Space in the Exploring program is limited so please contact the police department if you are interested in the program or are the parents of a young adult that may be interested. Contact post committee chairperson Master Lt. Maxine Wright or advisor Officer Eric Snodgrass at 626-1300. For more information about Learning for Life and Exploring, log on to www.learningforlife.org/exploring. For more information about the Boy Scouts of America, log on to www.scouting.org.


Drug Abuse Resistance Education - D.A.R.E.

Drug Abuse Resistance Education (D.A.R.E.) is a prevention program taught to the city’s fifth-grade students. The Asheboro Police Department and Asheboro City Schools sponsor the 10-week program. Officer Matthew Vann visits each of the city’s five public schools and three private schools once a week during the spring to teach the program.

Vann introduces himself to the students during the program’s first week and tells them a little about his job as a police officer. Students learn that the police do more than arrest and write tickets. Police help others. That’s why most officers choose this profession. Vann tells the students that he’s no different than they are – except for the polyester suit and badge. Students learn that they can relate to police officers and see them as more than just a uniform.

Lessons focus on the dangers of alcohol, tobacco, marijuana, and other drugs, and how students can say “No!” to each of them. Students are taught how companies use advertising to entice young people to try their products. Students learn how to be confident when refusing drugs and are reminded of the many, many drug-free activities in which they can participate rather than use. Each school has a D.A.R.E. graduation or “culmination” ceremony, during which students hear a guest speaker and awards are presented.

The D.A.R.E. program has been taught in the Asheboro City Schools since 1987. Thousands of children have successfully graduated the program during its nearly 25-year history here. D.A.R.E. was created in 1983 in Los Angeles, Calif., and remains a successful and immensely popular program.
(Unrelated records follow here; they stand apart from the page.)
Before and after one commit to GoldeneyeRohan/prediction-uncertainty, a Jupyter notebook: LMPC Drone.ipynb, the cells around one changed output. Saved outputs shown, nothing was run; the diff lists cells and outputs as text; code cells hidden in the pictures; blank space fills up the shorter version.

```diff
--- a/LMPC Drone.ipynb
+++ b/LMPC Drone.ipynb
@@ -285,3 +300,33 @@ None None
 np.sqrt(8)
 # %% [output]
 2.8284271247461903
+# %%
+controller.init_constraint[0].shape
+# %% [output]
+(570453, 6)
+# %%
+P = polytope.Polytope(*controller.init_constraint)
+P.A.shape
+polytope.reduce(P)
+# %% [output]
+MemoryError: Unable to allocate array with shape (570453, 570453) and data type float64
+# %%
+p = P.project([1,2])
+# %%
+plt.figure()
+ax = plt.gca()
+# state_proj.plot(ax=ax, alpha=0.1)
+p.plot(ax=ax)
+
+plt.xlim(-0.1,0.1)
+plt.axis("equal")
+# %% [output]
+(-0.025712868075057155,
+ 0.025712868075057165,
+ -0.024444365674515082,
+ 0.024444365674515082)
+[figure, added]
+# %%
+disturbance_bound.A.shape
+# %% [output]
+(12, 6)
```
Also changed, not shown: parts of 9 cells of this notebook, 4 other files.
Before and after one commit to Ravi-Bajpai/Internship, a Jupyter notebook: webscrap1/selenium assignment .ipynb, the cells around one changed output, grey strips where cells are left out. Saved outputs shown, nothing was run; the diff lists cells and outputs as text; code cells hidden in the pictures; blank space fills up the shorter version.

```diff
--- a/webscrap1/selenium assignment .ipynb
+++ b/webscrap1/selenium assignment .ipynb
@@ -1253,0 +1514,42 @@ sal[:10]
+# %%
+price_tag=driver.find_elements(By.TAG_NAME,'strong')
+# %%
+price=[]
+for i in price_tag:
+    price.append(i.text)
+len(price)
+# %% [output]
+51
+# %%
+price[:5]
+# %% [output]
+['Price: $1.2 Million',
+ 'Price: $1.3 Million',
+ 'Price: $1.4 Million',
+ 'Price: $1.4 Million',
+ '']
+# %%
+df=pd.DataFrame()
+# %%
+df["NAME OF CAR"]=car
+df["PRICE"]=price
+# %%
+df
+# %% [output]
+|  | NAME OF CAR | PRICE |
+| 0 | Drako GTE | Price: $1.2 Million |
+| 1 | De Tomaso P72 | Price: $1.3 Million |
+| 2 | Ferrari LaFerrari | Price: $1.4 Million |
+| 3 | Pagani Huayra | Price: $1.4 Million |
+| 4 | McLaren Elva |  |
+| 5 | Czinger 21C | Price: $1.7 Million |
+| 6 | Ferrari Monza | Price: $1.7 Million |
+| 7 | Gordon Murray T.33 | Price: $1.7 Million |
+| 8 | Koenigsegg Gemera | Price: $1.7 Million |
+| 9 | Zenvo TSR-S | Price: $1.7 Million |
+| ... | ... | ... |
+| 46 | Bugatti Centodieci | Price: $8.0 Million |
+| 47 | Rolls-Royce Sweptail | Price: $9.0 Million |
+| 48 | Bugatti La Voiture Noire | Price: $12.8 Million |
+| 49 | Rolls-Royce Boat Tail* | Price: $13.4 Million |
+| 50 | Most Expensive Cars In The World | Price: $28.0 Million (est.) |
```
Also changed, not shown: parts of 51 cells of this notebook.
D.A.R.E. is taught in more than 75 percent of the school districts in the United States and more than 43 countries around the world.
If you have a question or comment about the D.A.R.E. program, you may contact Vann at the police department, 301-5969. For more information, please click on www.dare.com.